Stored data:
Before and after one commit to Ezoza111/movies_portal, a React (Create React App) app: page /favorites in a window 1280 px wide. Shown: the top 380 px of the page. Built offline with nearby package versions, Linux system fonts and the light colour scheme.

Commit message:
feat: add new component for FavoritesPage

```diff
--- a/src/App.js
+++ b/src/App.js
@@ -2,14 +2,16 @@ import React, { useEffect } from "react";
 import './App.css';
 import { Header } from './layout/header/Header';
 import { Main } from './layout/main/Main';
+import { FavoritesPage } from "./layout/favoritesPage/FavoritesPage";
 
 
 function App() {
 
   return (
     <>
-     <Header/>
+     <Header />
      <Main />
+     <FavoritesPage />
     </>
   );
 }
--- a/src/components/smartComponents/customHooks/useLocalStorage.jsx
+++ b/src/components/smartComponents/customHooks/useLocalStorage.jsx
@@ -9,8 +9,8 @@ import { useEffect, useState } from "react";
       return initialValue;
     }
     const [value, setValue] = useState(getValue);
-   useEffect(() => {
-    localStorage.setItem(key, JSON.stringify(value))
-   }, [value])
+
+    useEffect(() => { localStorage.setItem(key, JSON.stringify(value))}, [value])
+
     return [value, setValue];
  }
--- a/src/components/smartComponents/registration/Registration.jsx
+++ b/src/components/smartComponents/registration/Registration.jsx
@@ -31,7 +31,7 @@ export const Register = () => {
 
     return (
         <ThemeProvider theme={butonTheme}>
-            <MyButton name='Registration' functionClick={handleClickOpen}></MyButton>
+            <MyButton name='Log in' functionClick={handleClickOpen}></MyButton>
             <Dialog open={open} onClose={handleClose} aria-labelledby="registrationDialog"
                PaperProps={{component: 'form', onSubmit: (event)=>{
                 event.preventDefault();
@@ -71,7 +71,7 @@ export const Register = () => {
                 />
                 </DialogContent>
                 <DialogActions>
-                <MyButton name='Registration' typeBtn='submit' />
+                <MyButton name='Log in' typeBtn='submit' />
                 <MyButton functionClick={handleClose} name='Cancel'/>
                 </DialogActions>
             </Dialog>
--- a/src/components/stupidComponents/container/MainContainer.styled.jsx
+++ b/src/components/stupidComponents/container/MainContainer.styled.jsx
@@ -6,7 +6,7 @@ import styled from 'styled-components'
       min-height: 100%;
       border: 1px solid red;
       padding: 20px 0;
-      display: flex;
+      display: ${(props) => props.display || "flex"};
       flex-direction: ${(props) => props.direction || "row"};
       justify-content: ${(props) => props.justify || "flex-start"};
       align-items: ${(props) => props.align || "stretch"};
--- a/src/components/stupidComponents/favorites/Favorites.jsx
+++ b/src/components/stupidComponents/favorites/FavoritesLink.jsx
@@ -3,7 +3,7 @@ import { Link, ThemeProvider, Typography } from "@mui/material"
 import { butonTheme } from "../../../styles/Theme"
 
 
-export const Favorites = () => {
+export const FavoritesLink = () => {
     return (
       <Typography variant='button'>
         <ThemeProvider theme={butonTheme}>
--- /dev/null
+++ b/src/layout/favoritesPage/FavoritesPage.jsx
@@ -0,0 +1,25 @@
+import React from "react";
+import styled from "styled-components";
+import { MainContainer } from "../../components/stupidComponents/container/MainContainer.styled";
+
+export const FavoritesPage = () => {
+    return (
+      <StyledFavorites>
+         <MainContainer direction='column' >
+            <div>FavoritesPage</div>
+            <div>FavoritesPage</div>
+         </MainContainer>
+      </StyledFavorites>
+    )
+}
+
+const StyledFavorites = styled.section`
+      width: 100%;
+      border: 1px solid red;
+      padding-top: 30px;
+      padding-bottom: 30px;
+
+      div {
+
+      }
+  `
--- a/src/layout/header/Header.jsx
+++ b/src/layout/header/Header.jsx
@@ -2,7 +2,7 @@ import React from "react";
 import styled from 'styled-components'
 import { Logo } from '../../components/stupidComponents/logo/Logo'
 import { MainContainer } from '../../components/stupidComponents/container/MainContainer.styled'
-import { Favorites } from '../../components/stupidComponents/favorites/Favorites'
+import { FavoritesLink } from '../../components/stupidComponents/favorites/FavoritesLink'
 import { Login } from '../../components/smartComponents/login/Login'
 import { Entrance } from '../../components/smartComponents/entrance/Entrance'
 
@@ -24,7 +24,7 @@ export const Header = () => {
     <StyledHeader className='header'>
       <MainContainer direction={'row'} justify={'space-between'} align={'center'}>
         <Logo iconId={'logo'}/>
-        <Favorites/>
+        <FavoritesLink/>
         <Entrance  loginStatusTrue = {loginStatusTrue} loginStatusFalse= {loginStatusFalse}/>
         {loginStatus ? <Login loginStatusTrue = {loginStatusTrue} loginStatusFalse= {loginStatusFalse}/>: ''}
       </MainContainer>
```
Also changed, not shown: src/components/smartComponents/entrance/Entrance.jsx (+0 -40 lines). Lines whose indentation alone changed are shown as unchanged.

What is expected: Write down how many lines above contain the string "stupidComponents", and nothing besides.

Result for this exercise: 9